  • C argue that the free market prohibits ethical economics.

  • D examine ways of evaluating the ethics of economics.

Question 12

In the passage, the author anticipates which of the following objections to criticizing the ethics of free markets?

  • A Smith`s association of free markets with ethical behavior still applies today.

  • B Free markets are the best way to generate high profits, so ethics are a secondary consideration.

  • C Free markets are ethical because they are made possible by devalued currency.

  • D Free markets are ethical because they enable individuals to make choices.

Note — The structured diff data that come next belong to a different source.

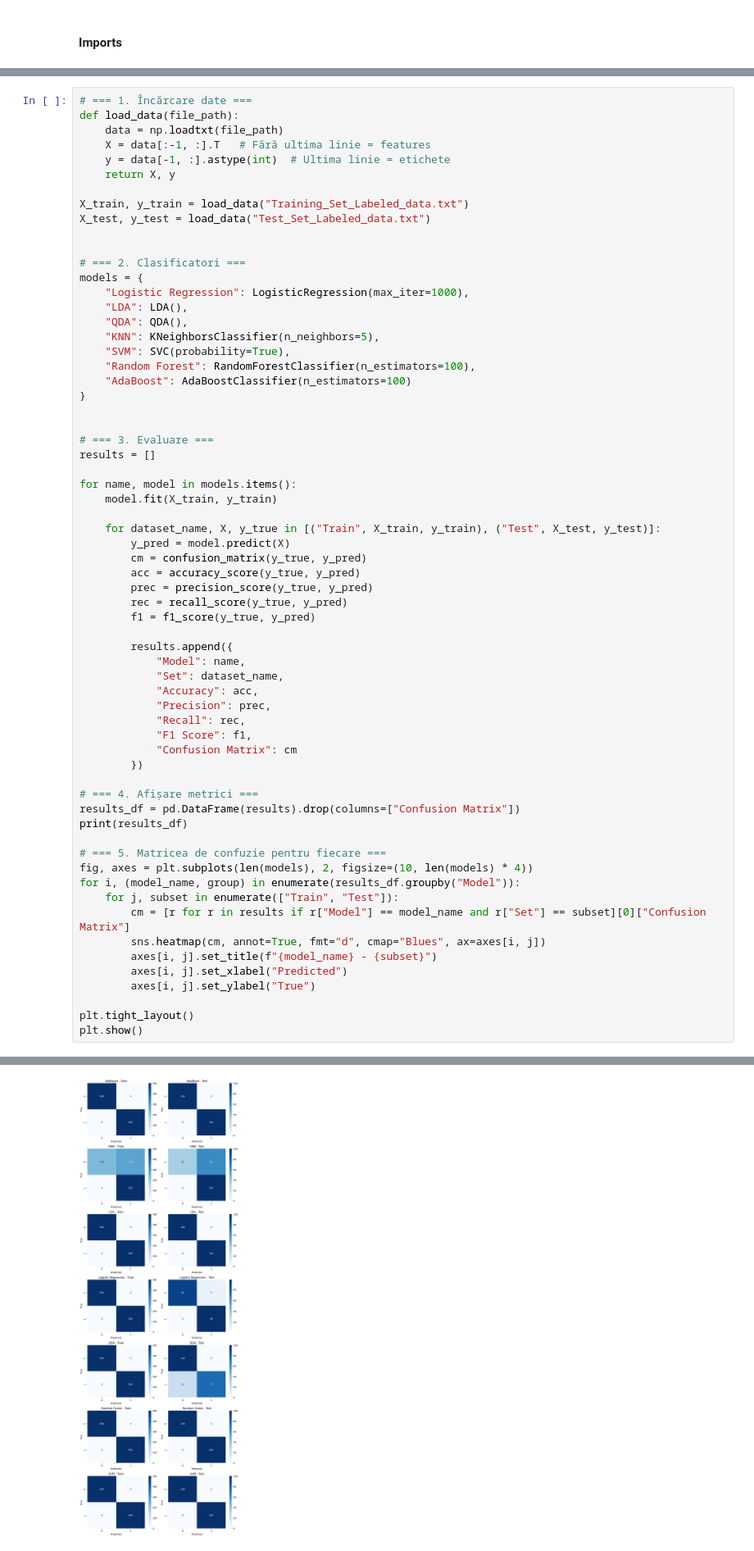
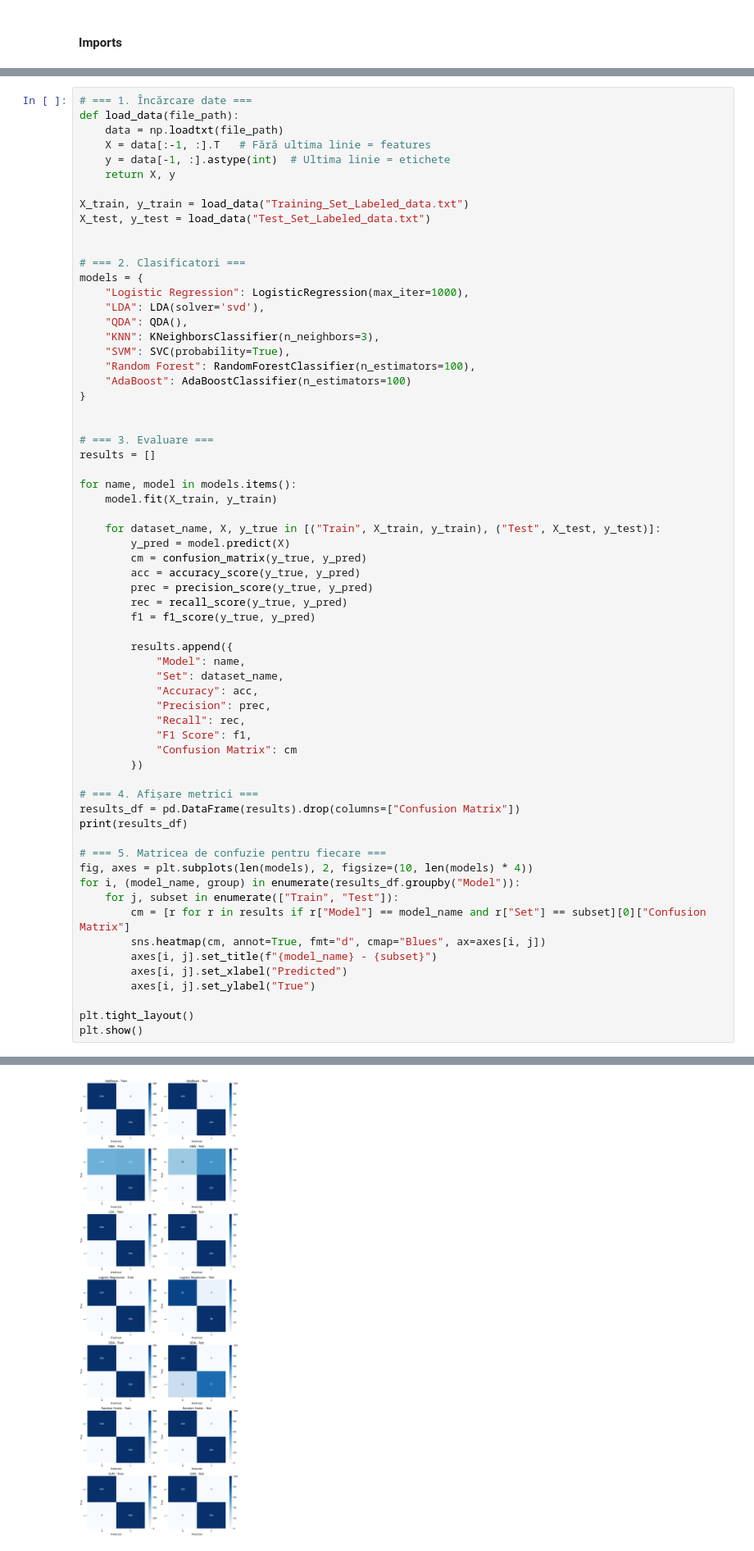
Before and after one commit to TudorMiron21/master, a Jupyter notebook: anul1/sem2/Statistical Learning/Proiect_SL/source.ipynb, the cells around one changed output, grey strips where cells are left out. Shown at 82% size. Drawn from its saved outputs; the diff is of its cells as text.

```diff
--- a/anul1/sem2/Statistical Learning/Proiect_SL/source.ipynb
+++ b/anul1/sem2/Statistical Learning/Proiect_SL/source.ipynb
@@ -29,9 +44,9 @@ X_test, y_test = load_data("Test_Set_Labeled_data.txt")
 # === 2. Clasificatori ===
 models = {
     "Logistic Regression": LogisticRegression(max_iter=1000),
-    "LDA": LDA(),
+    "LDA": LDA(solver='svd'),
     "QDA": QDA(),
-    "KNN": KNeighborsClassifier(n_neighbors=5),
+    "KNN": KNeighborsClassifier(n_neighbors=3),
     "SVM": SVC(probability=True),
     "Random Forest": RandomForestClassifier(n_estimators=100),
     "AdaBoost": AdaBoostClassifier(n_estimators=100)
@@ -91,9 +106,9 @@ plt.show()
 8                   SVM  Train     1.000   1.000000    1.00  1.000000
 9                   SVM   Test     1.000   1.000000    1.00  1.000000
 10        Random Forest  Train     1.000   1.000000    1.00  1.000000
 11        Random Forest   Test     1.000   1.000000    1.00  1.000000
 12             AdaBoost  Train     1.000   1.000000    1.00  1.000000
 13             AdaBoost   Test     1.000   1.000000    1.00  1.000000
-[figure, old version]
+[figure, new version]
 # %% [markdown]
 ### INVATAREA SUPERVIZATA: CLASIFICARE(N=2 PCA)
```
Also changed, not shown: parts of 9 cells of this notebook, 35 other files.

Question 13

Which choice provides the best evidence for the answer to the previous question?

  • A Line4-5("Some...ethical")

  • B Lines7-10("But...about")

  • C Lines21-22("Smith...outcome")

  • D Lines52-54("When...way")

Question 14

As used in line 6,"embraced" most nearly means

  • A lovingly held.

  • B readily adopted.

  • C eagerly hugged.

  • D reluctantly used.

Question 15

The main purpose of the fifth paragraph(lines 45-56) is to

  • A develop a counterargument to the claim that greed is good.

  • B provide support for the idea that ethics is about character.

  • C describe a third approach to defining ethical economics.

  • D illustrate that one`s actions area result of one`s character.

Question 16

As used in line 58,"clashes" most nearly means

  • A conflicts.

  • B mismatches.

  • C collisions.

  • D brawls.

Question 17

Which choice best supports the author`s claim that there is common ground shared by the different approaches to ethics described in the passage?

  • A Lines 11-12("There...decision")

  • B Lines 47-50("From...advertisements")

  • C Lines 59-64("Take...market")

  • D Lines 75-77("We...facts")

Question 18

The main idea of the final paragraph is that

  • A human quirks make it difficult to predict people`s ethical decisions accurately.

  • B people universally react with disgust when faced with economic injustice.

  • C understanding human psychology may help to define ethics in economics.

  • D economists themselves will be responsible for reforming the free market.

Question 19

Data in the graph about per-pound coffee profits in Tanzania most strongly support which of the following statements?

  • A Fair trade coffee consistently earned greater profits than regular coffee earned.

  • B The profits earned from regular coffee did not fluctuate.

  • C Fair trade coffee profits increased between 2004 and 2006.

  • D Fair trade and regular coffee were earning equal profits by 2008.

Question 20

Data in the graph indicate that the greatest difference between per-pound profits from fair trade coffee and those from regular coffee occurred during which period?

  • A 2000 to 2002

  • B 2002 to 2004

  • C 2004 to 2005

  • D 2006 to 2008

Question 21

Data in the graph provide most direct support for which idea in the passage?

  • A Acting on empathy can be counterproductive.

  • B Ethical economics is defined by character.

  • C Ethical economics is still possible.

  • D People fear losses more than they hope for gains.

Questions:

  • 11
  • 12
  • 13
  • 14
  • 15
  • 16
  • 17
  • 18
  • 19
  • 20
  • 21